— What is expected —
Using the entries below, show all lines with the string "Closed".

— Exercise materials —
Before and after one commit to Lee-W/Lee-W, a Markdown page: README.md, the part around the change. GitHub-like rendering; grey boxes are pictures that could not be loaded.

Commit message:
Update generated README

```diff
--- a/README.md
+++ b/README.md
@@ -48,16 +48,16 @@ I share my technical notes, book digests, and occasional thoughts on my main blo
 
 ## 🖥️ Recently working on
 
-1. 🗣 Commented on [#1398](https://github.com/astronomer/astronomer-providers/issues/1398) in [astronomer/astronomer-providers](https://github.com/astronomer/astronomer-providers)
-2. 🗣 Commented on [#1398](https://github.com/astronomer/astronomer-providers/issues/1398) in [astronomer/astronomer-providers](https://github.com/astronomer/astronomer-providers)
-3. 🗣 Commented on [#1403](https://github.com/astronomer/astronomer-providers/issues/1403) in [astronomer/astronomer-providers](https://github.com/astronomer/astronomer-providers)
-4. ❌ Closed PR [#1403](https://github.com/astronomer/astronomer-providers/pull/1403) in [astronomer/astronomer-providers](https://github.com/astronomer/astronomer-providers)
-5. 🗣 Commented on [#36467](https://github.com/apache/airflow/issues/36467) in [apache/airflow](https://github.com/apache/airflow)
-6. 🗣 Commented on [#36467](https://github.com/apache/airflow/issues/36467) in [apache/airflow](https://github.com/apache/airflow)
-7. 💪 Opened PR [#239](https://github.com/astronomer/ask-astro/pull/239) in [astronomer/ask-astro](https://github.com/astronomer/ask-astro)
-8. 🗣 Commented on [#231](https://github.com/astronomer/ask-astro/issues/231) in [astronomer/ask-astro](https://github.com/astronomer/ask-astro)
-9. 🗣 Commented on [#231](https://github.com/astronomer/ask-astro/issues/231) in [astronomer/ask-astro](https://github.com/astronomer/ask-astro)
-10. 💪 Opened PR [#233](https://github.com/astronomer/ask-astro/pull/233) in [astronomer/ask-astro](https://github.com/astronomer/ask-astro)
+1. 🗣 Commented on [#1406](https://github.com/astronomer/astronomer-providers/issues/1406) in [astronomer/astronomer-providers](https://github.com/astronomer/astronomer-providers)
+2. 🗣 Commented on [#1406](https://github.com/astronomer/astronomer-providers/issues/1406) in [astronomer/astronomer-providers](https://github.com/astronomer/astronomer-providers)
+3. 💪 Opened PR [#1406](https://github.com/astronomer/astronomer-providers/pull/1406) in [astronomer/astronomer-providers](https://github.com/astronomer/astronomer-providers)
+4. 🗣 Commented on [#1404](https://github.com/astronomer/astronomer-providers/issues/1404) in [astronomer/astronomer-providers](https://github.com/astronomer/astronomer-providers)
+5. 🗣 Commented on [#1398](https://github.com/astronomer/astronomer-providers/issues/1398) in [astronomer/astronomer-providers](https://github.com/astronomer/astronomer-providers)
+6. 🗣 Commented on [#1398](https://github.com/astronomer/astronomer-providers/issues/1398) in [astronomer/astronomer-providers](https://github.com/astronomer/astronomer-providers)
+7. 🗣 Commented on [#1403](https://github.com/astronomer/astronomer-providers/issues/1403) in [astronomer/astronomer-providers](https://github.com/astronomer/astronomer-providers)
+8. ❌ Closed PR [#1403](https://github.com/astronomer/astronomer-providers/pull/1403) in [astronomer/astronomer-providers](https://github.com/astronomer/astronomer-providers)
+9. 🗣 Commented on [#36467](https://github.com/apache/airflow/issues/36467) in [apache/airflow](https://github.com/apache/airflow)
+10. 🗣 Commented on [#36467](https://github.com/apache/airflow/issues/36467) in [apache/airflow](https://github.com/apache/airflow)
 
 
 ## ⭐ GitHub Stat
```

— Answer to this problem —
-4. ❌ Closed PR [#1403](https://github.com/astronomer/astronomer-providers/pull/1403) in [astronomer/astronomer-providers](https://github.com/astronomer/astronomer-providers)
+8. ❌ Closed PR [#1403](https://github.com/astronomer/astronomer-providers/pull/1403) in [astronomer/astronomer-providers](https://github.com/astronomer/astronomer-providers)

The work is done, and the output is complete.